* Problem details
Look through the entries below for the string "Before", and copy each line where it is found.

(Stored items from a collection)
● ● ● ●

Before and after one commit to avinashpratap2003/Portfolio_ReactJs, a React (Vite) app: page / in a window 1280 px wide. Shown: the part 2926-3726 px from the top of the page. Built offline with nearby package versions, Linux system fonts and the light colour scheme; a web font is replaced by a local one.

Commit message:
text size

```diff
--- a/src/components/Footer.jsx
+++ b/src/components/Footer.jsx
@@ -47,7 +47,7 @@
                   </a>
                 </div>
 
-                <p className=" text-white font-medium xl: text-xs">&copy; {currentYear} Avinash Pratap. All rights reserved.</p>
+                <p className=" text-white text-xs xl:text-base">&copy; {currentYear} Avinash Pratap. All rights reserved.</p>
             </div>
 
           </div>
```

● ● ● ●

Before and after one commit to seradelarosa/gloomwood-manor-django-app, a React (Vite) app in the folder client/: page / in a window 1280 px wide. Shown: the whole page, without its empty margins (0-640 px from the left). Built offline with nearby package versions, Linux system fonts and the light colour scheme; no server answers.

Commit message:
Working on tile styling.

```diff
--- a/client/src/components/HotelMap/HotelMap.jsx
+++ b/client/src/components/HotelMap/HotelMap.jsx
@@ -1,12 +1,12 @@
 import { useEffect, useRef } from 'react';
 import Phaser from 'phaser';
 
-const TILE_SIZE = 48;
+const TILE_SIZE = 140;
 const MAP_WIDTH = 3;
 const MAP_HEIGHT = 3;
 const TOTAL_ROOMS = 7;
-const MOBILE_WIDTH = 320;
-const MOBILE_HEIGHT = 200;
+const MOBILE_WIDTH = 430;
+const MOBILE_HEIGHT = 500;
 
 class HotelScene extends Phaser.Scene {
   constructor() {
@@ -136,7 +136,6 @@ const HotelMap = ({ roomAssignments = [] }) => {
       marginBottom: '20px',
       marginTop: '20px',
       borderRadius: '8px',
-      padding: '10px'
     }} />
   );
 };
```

● ● ● ●

* Result of this exercise
Before and after one commit to avinashpratap2003/Portfolio_ReactJs, a React (Vite) app: page / in a window 1280 px wide. Shown: the part 2926-3726 px from the top of the page. Built offline with nearby package versions, Linux system fonts and the light colour scheme; a web font is replaced by a local one.
Before and after one commit to seradelarosa/gloomwood-manor-django-app, a React (Vite) app in the folder client/: page / in a window 1280 px wide. Shown: the whole page, without its empty margins (0-640 px from the left). Built offline with nearby package versions, Linux system fonts and the light colour scheme; no server answers.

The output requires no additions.